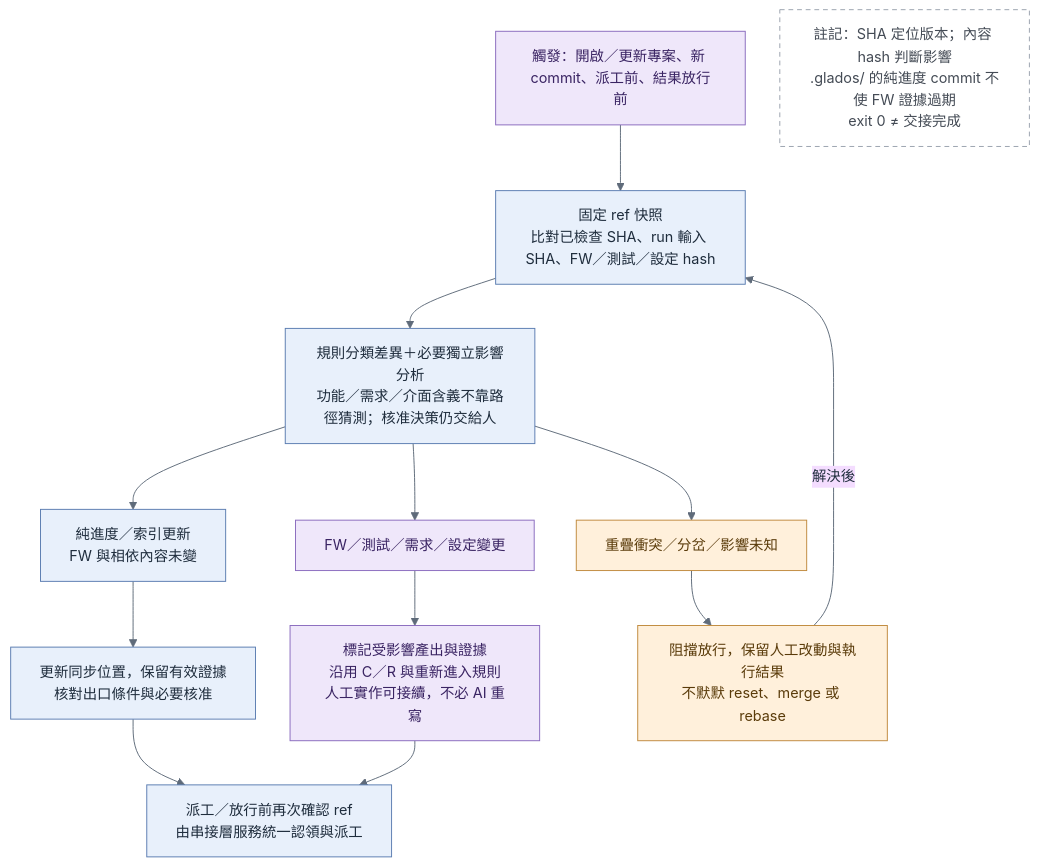
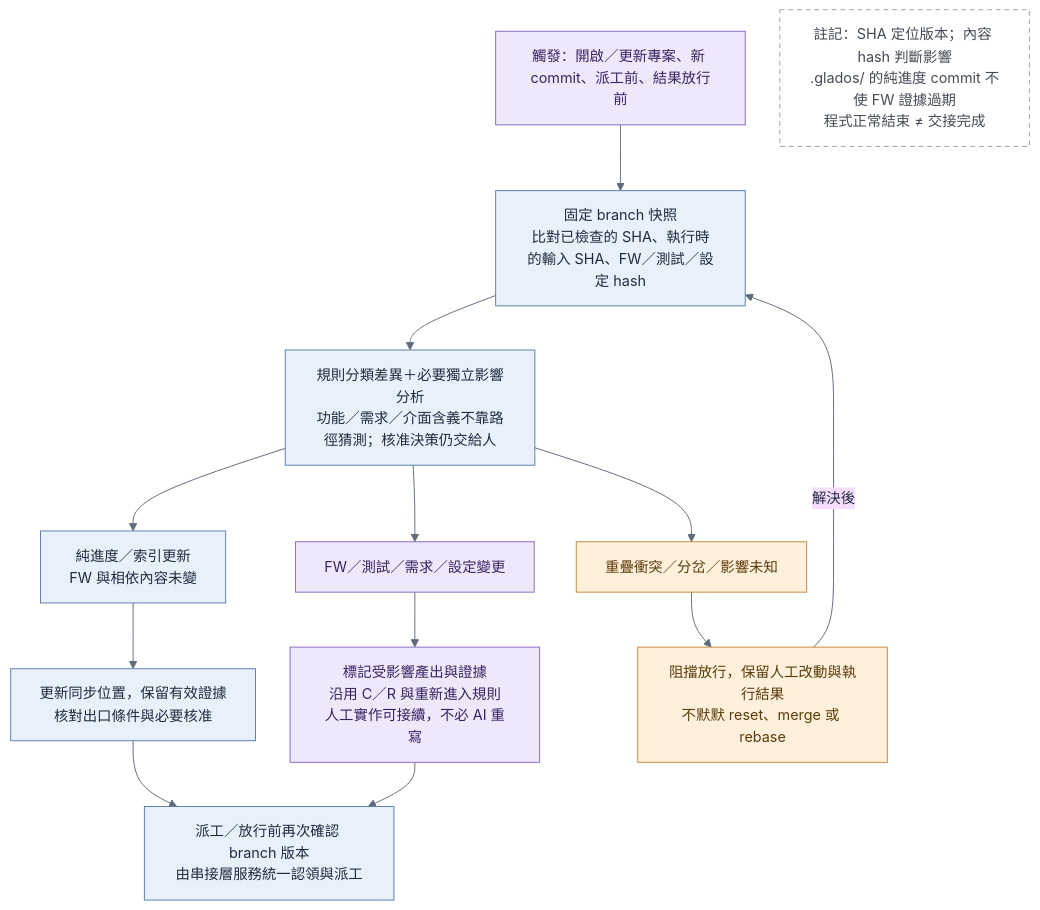
Before and after one commit to kevintsou/glados: the diagram in diagrams/glados_sync_flow.mmd, drawn with Mermaid. The commit also changed 34 other files, not shown here.

```diff
--- a/diagrams/glados_sync_flow.mmd
+++ b/diagrams/glados_sync_flow.mmd
@@ -1,18 +1,18 @@
 %%{init: {"theme":"base","themeVariables":{"fontSize":"15px","lineColor":"#5F6B7A","primaryTextColor":"#1F2D3D"},"flowchart":{"curve":"basis","nodeSpacing":36,"rankSpacing":46,"htmlLabels":true}}}%%
 flowchart TD
-  T["觸發：開啟／更新專案、新 commit、派工前、結果放行前"]:::route --> SNAP["固定 ref 快照<br/>比對已檢查 SHA、run 輸入 SHA、FW／測試／設定 hash"]:::exec
+  T["觸發：開啟／更新專案、新 commit、派工前、結果放行前"]:::route --> SNAP["固定 branch 快照<br/>比對已檢查的 SHA、執行時的輸入 SHA、FW／測試／設定 hash"]:::exec
   SNAP --> AN["規則分類差異＋必要獨立影響分析<br/>功能／需求／介面含義不靠路徑猜測；核准決策仍交給人"]:::exec
   AN --> META["純進度／索引更新<br/>FW 與相依內容未變"]:::exec
   AN --> CHG["FW／測試／需求／設定變更"]:::route
   AN --> CON["重疊衝突／分岔／影響未知"]:::human
   META --> OK["更新同步位置，保留有效證據<br/>核對出口條件與必要核准"]:::exec
   CHG --> INV["標記受影響產出與證據<br/>沿用 C／R 與重新進入規則<br/>人工實作可接續，不必 AI 重寫"]:::route
   CON --> BLK["阻擋放行，保留人工改動與執行結果<br/>不默默 reset、merge 或 rebase"]:::human
   BLK -->|解決後| SNAP
-  OK --> GUARD["派工／放行前再次確認 ref<br/>由串接層服務統一認領與派工"]:::exec
+  OK --> GUARD["派工／放行前再次確認 branch 版本<br/>由串接層服務統一認領與派工"]:::exec
   INV --> GUARD
-  N["註記：SHA 定位版本；內容 hash 判斷影響<br/>.glados/ 的純進度 commit 不使 FW 證據過期<br/>exit 0 ≠ 交接完成"]:::note
+  N["註記：SHA 定位版本；內容 hash 判斷影響<br/>.glados/ 的純進度 commit 不使 FW 證據過期<br/>程式正常結束 ≠ 交接完成"]:::note
   classDef exec fill:#E8F0FB,stroke:#5B7DB1,color:#1F2D3D;
   classDef human fill:#FFF0DB,stroke:#C08A3E,color:#5A3B0A;
   classDef route fill:#EFE7FA,stroke:#8A6BBE,color:#3A2463;
   classDef note fill:#FFFFFF,stroke:#9AA3AE,stroke-dasharray:5 4,color:#444B55;
```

== Aim of the task ==
Output the full set of records above without changing a word, and drop the images.

== Your solution ==
Before and after one commit to kevintsou/glados: the diagram in diagrams/glados_sync_flow.mmd, drawn with Mermaid. The commit also changed 34 other files, not shown here.

```diff
--- a/diagrams/glados_sync_flow.mmd
+++ b/diagrams/glados_sync_flow.mmd
@@ -1,18 +1,18 @@
 %%{init: {"theme":"base","themeVariables":{"fontSize":"15px","lineColor":"#5F6B7A","primaryTextColor":"#1F2D3D"},"flowchart":{"curve":"basis","nodeSpacing":36,"rankSpacing":46,"htmlLabels":true}}}%%
 flowchart TD
-  T["觸發：開啟／更新專案、新 commit、派工前、結果放行前"]:::route --> SNAP["固定 ref 快照<br/>比對已檢查 SHA、run 輸入 SHA、FW／測試／設定 hash"]:::exec
+  T["觸發：開啟／更新專案、新 commit、派工前、結果放行前"]:::route --> SNAP["固定 branch 快照<br/>比對已檢查的 SHA、執行時的輸入 SHA、FW／測試／設定 hash"]:::exec
   SNAP --> AN["規則分類差異＋必要獨立影響分析<br/>功能／需求／介面含義不靠路徑猜測；核准決策仍交給人"]:::exec
   AN --> META["純進度／索引更新<br/>FW 與相依內容未變"]:::exec
   AN --> CHG["FW／測試／需求／設定變更"]:::route
   AN --> CON["重疊衝突／分岔／影響未知"]:::human
   META --> OK["更新同步位置，保留有效證據<br/>核對出口條件與必要核准"]:::exec
   CHG --> INV["標記受影響產出與證據<br/>沿用 C／R 與重新進入規則<br/>人工實作可接續，不必 AI 重寫"]:::route
   CON --> BLK["阻擋放行，保留人工改動與執行結果<br/>不默默 reset、merge 或 rebase"]:::human
   BLK -->|解決後| SNAP
-  OK --> GUARD["派工／放行前再次確認 ref<br/>由串接層服務統一認領與派工"]:::exec
+  OK --> GUARD["派工／放行前再次確認 branch 版本<br/>由串接層服務統一認領與派工"]:::exec
   INV --> GUARD
-  N["註記：SHA 定位版本；內容 hash 判斷影響<br/>.glados/ 的純進度 commit 不使 FW 證據過期<br/>exit 0 ≠ 交接完成"]:::note
+  N["註記：SHA 定位版本；內容 hash 判斷影響<br/>.glados/ 的純進度 commit 不使 FW 證據過期<br/>程式正常結束 ≠ 交接完成"]:::note
   classDef exec fill:#E8F0FB,stroke:#5B7DB1,color:#1F2D3D;
   classDef human fill:#FFF0DB,stroke:#C08A3E,color:#5A3B0A;
   classDef route fill:#EFE7FA,stroke:#8A6BBE,color:#3A2463;
   classDef note fill:#FFFFFF,stroke:#9AA3AE,stroke-dasharray:5 4,color:#444B55;
```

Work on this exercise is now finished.